**The task**
Without any images, output the records below verbatim.

**Available data**
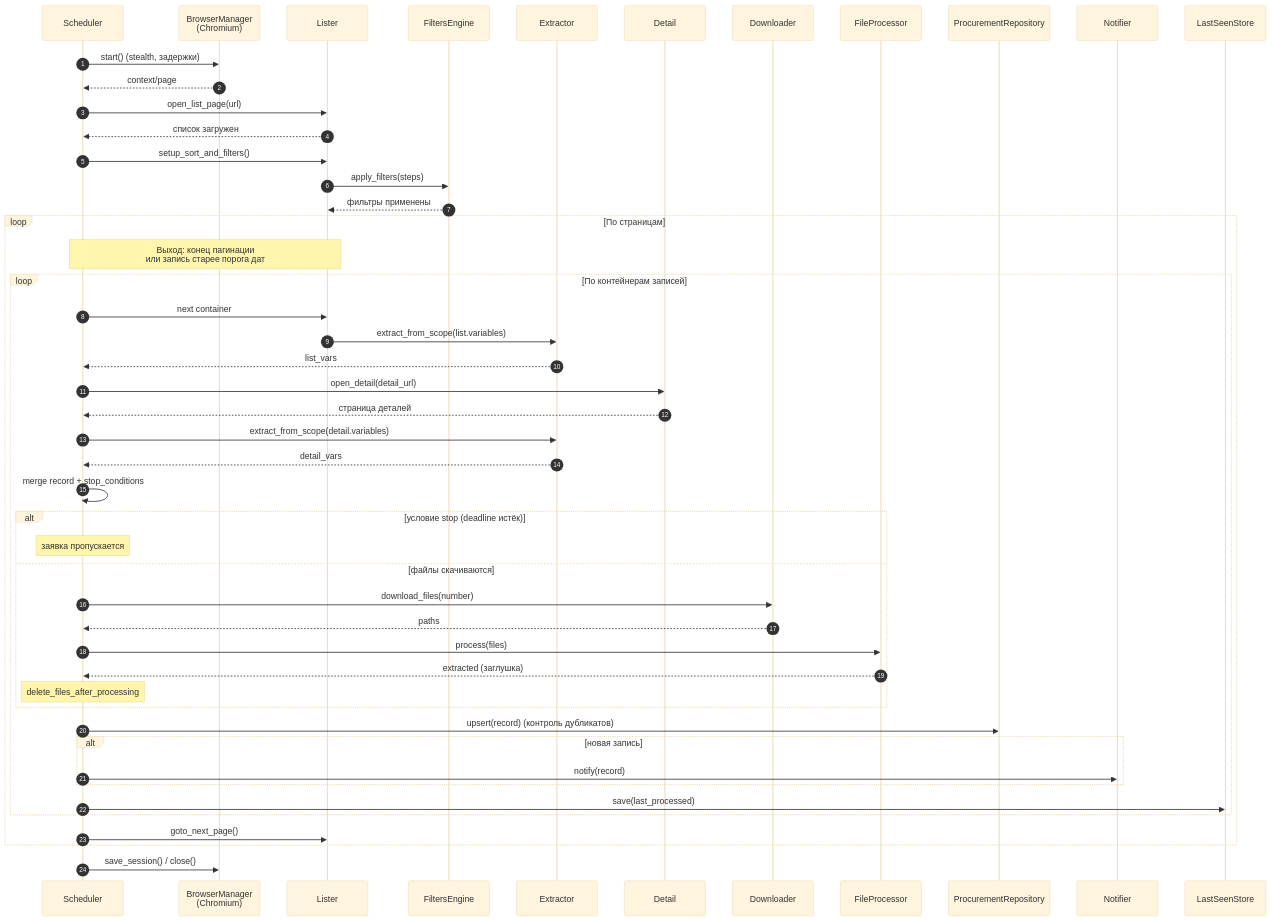
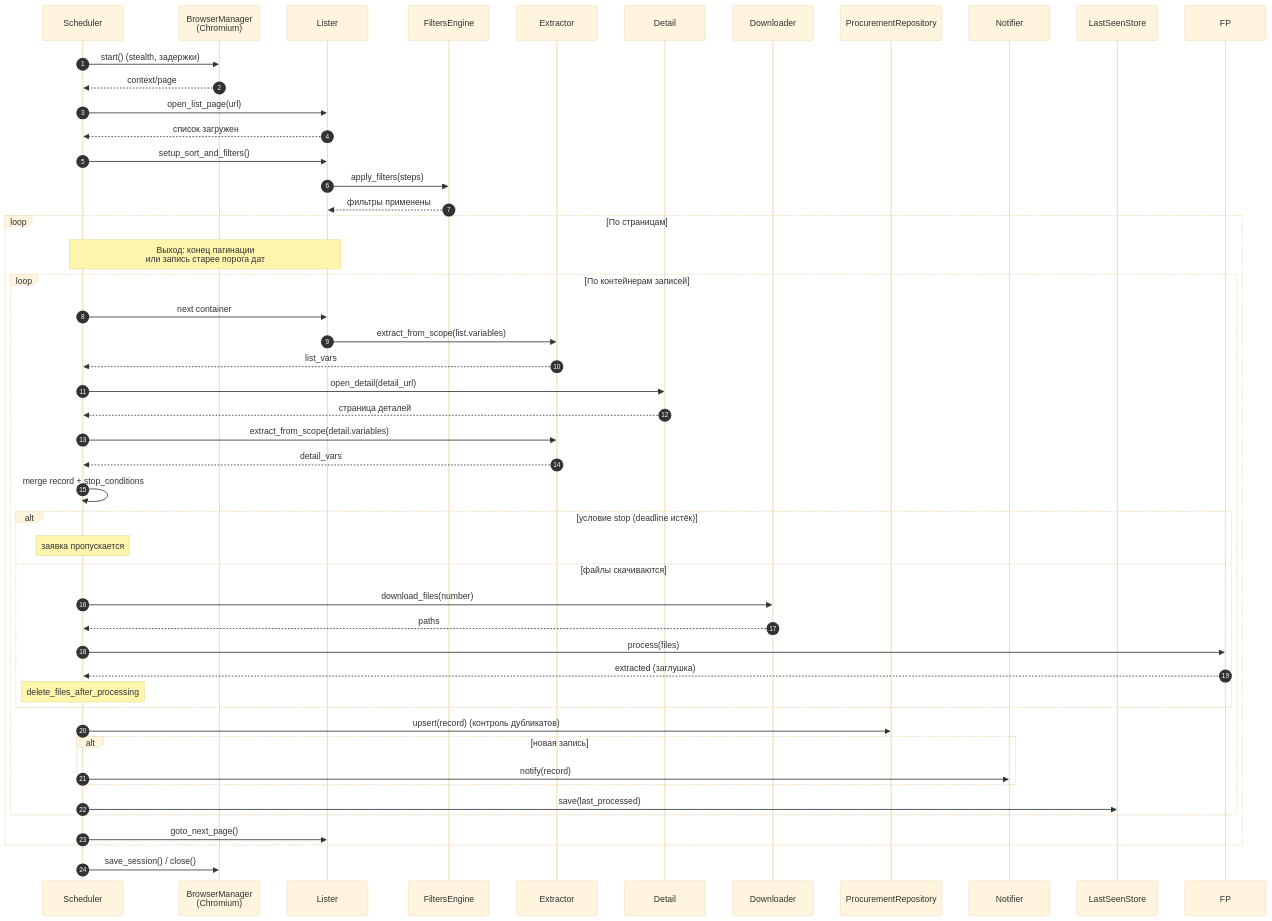
Before and after one commit to igorvolk1961/zakupki_parser: the diagram in docs/c4/sequence.md, drawn with Mermaid (base theme). The commit also changed 9 other files, not shown here.

````diff
--- a/docs/c4/sequence.md
+++ b/docs/c4/sequence.md
@@ -6,54 +6,53 @@
 ```mermaid
 sequenceDiagram
     autonumber
     participant S as Scheduler
     participant B as BrowserManager<br/>(Chromium)
     participant L as Lister
     participant F as FiltersEngine
     participant E as Extractor
     participant D as Detail
     participant DL as Downloader
-    participant FP as FileProcessor
     participant R as ProcurementRepository
     participant N as Notifier
     participant LS as LastSeenStore
 
     S->>B: start() (stealth, задержки)
     B-->>S: context/page
     S->>L: open_list_page(url)
     L-->>S: список загружен
     S->>L: setup_sort_and_filters()
     L->>F: apply_filters(steps)
     F-->>L: фильтры применены
 
     loop По страницам
         Note over S,L: Выход: конец пагинации<br/>или запись старее порога дат
         loop По контейнерам записей
             S->>L: next container
             L->>E: extract_from_scope(list.variables)
             E-->>S: list_vars
             S->>D: open_detail(detail_url)
             D-->>S: страница деталей
             S->>E: extract_from_scope(detail.variables)
             E-->>S: detail_vars
             S->>S: merge record + stop_conditions
             alt условие stop (deadline истёк)
                 Note over S: заявка пропускается
             else файлы скачиваются
                 S->>DL: download_files(number)
                 DL-->>S: paths
                 S->>FP: process(files)
                 FP-->>S: extracted (заглушка)
                 Note over S: delete_files_after_processing
             end
             S->>R: upsert(record) (контроль дубликатов)
             alt новая запись
                 S->>N: notify(record)
             end
             S->>LS: save(last_processed)
         end
         S->>L: goto_next_page()
     end
 
     S->>B: save_session() / close()
 ```
````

**Reply**
Before and after one commit to igorvolk1961/zakupki_parser: the diagram in docs/c4/sequence.md, drawn with Mermaid (base theme). The commit also changed 9 other files, not shown here.

````diff
--- a/docs/c4/sequence.md
+++ b/docs/c4/sequence.md
@@ -6,54 +6,53 @@
 ```mermaid
 sequenceDiagram
     autonumber
     participant S as Scheduler
     participant B as BrowserManager<br/>(Chromium)
     participant L as Lister
     participant F as FiltersEngine
     participant E as Extractor
     participant D as Detail
     participant DL as Downloader
-    participant FP as FileProcessor
     participant R as ProcurementRepository
     participant N as Notifier
     participant LS as LastSeenStore
 
     S->>B: start() (stealth, задержки)
     B-->>S: context/page
     S->>L: open_list_page(url)
     L-->>S: список загружен
     S->>L: setup_sort_and_filters()
     L->>F: apply_filters(steps)
     F-->>L: фильтры применены
 
     loop По страницам
         Note over S,L: Выход: конец пагинации<br/>или запись старее порога дат
         loop По контейнерам записей
             S->>L: next container
             L->>E: extract_from_scope(list.variables)
             E-->>S: list_vars
             S->>D: open_detail(detail_url)
             D-->>S: страница деталей
             S->>E: extract_from_scope(detail.variables)
             E-->>S: detail_vars
             S->>S: merge record + stop_conditions
             alt условие stop (deadline истёк)
                 Note over S: заявка пропускается
             else файлы скачиваются
                 S->>DL: download_files(number)
                 DL-->>S: paths
                 S->>FP: process(files)
                 FP-->>S: extracted (заглушка)
                 Note over S: delete_files_after_processing
             end
             S->>R: upsert(record) (контроль дубликатов)
             alt новая запись
                 S->>N: notify(record)
             end
             S->>LS: save(last_processed)
         end
         S->>L: goto_next_page()
     end
 
     S->>B: save_session() / close()
 ```
````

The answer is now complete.